More powerful than a locomotive! Able to leap tall buildings in a single bound! More powerful than any elected official! Able to change the future with the spoken or printed word! Look, on the internet, on the television, on the radio, in the newspaper- it’s a bird, it’s a plane, it’s Superman, no… it’s the MEDIA!!!! Most will agree, I think, that it’s not the President, nor is it congress or even the Supreme Court who hold the greatest influence on our nation. Yes, ultimately these people will govern our land, but it is the media who hold the power to truly change the course of the future (by dictating to the voting public who to elect to those offices). The media tells us what to wear, what to eat, what is “in” and what is “out”. Our expectations of how much is “too much” to pay for gasoline or what makes for a successful day on Wall Street. The media decided early on that Barak Obama would be our next president. Watch any news show, read most any newspaper or magazine and you will find the assumption that it is already a done deal. In the bag. I’m sure Michelle has already contracted with her design team for her inaugural ball gown. She probably already has the window measurements of the White House and will soon be ordering new drapes and china. I had an interesting conversation with my boss the other day, and he thinks that McCain is going to pull it off. My shock and surprise at his statement just confirmed that I, too, have been brainwashed by the media to be resigned to the fact that O will probably be elected.

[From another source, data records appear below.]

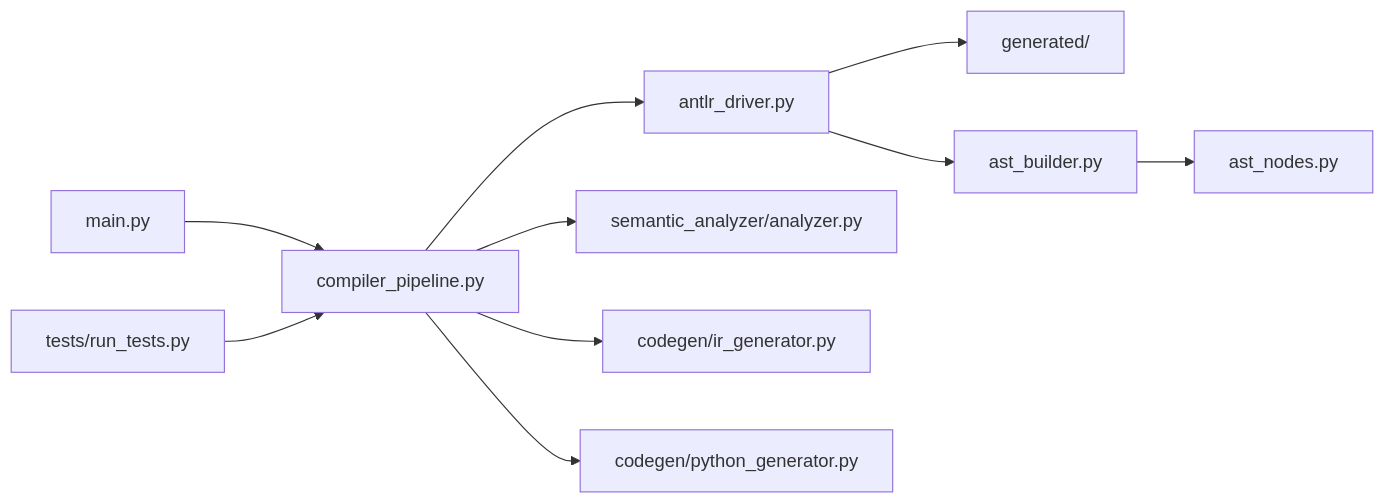
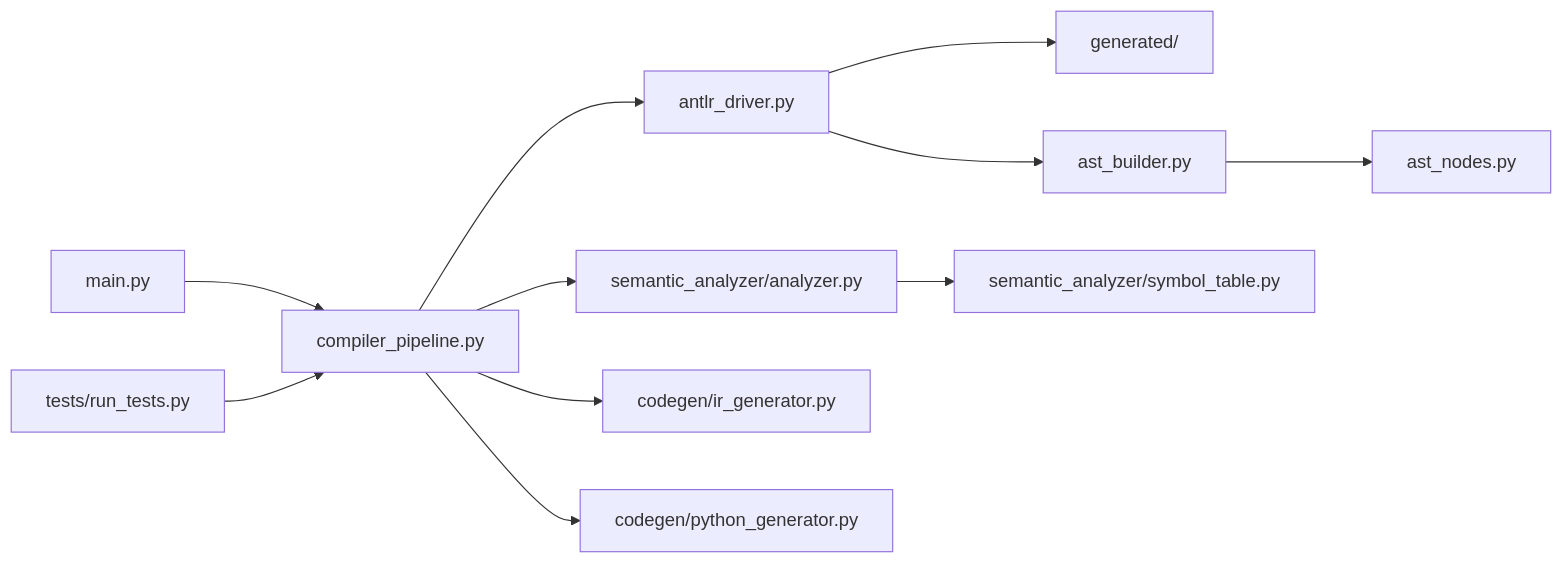
One commit to AndersonOjeda/mini-lenguaje-circuitos-digitales changed the diagram in docs/diagramas/modulos.mmd. Above: the diagram before and after it, drawn with Mermaid. The commit also changed 13 other files, not shown here.

```diff
--- a/docs/diagramas/modulos.mmd
+++ b/docs/diagramas/modulos.mmd
@@ -1,10 +1,11 @@
 flowchart LR
     main[main.py] --> pipeline[compiler_pipeline.py]
     pipeline --> antlr[antlr_driver.py]
     antlr --> generated[generated/]
     antlr --> ast[ast_builder.py]
     ast --> nodes[ast_nodes.py]
     pipeline --> sem[semantic_analyzer/analyzer.py]
+    sem --> symbols[semantic_analyzer/symbol_table.py]
     pipeline --> ir[codegen/ir_generator.py]
     pipeline --> py[codegen/python_generator.py]
     tests[tests/run_tests.py] --> pipeline
```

The two magazines that I read weekly are Time and Newsweek- both of which should be relegated to the status of the Sears catalog (for you city folk, that’s what country folk used for personal hygiene products in the days of the outhouse). But I digress. Both these magazines are so flaming liberal, and of course have pretty much elected him all by themselves. Now here we are 12 days out from the election, and the media have come up with a new scare tactic that seems “safe” and nonbiased. Long lines at the polls. Oh my goodness. Now we have millions of Americans who have had it drilled into their heads that Obama is leading, it’s not even close any more, and now not only are we inundated with how much money the NRC has spent on the Palines’ wardrobes (who cares?), now we are being told to expect six to eight-hour waits at the polls. This is sure to discourage McCain voters to stay home in their warm fuzzy house-robes and drink coffee instead of waiting for hours in the (many places) cold weather to cast their vote for a man who hasn’t a snowflake’s chance in Hades to win anyway. Right? Supposedly even the early-voting polls are experiencing one to three-hour waits. Like many other tactics, it is a very cleverly-disguised shot aimed at a large group of McCain supporters- the older generation. I my own personal old self would find it difficult to stand in line for longer than an hour (and wouldn’t be very patient even then!), so I don’t imagine there are many of the really older generation who would be willing or even able to stand in line for that long. So, in predicting excruciatingly long waits, the media are guaranteeing that many McCain voters will be discouraged from voting. Call it the Fear Factor. What a brilliant strategy. Let’s hope the old folks will prove them wrong and get up early, eat their Wheaties, grab their ear muffs and head on out to the polls. Maybe take their folding lawn chairs and a good book. Or Newsweek and TIME magazine. I’m sure there will be Porta Potty stops along the way.

On a much more brighter note, I had the pleasure of sharing a dinner table at the Subway last night with an old friend, whom I have become reacquainted with. He was actually probably my very first next-door-neighbor. My parents rented a house next door to his, and that’s where they were living when I was born. We grew up in a small town, though it had been many years since I had seen him. A while back I saw him at church, and now we usually chat for a few minutes before or after the service on Sundays. Between jobs last night, I ran in to Subway for a sandwich, and found him just sitting down for dinner. I invited myself to join him, and we had a really nice visit. It was a wonderful change to have a real, live, adult conversation with someone other than Whitney. Of course we talked about much the same thing as I have written about above, the political challenges we are facing, and decided that he and I need to run the country and straighten things out. I think I’ll order some campaign buttons and bumper stickers. Now if we could just get the media on our side.

1 comment:

  1. Gee, thanks... sorry my conversations aren't titilating enough for you. :)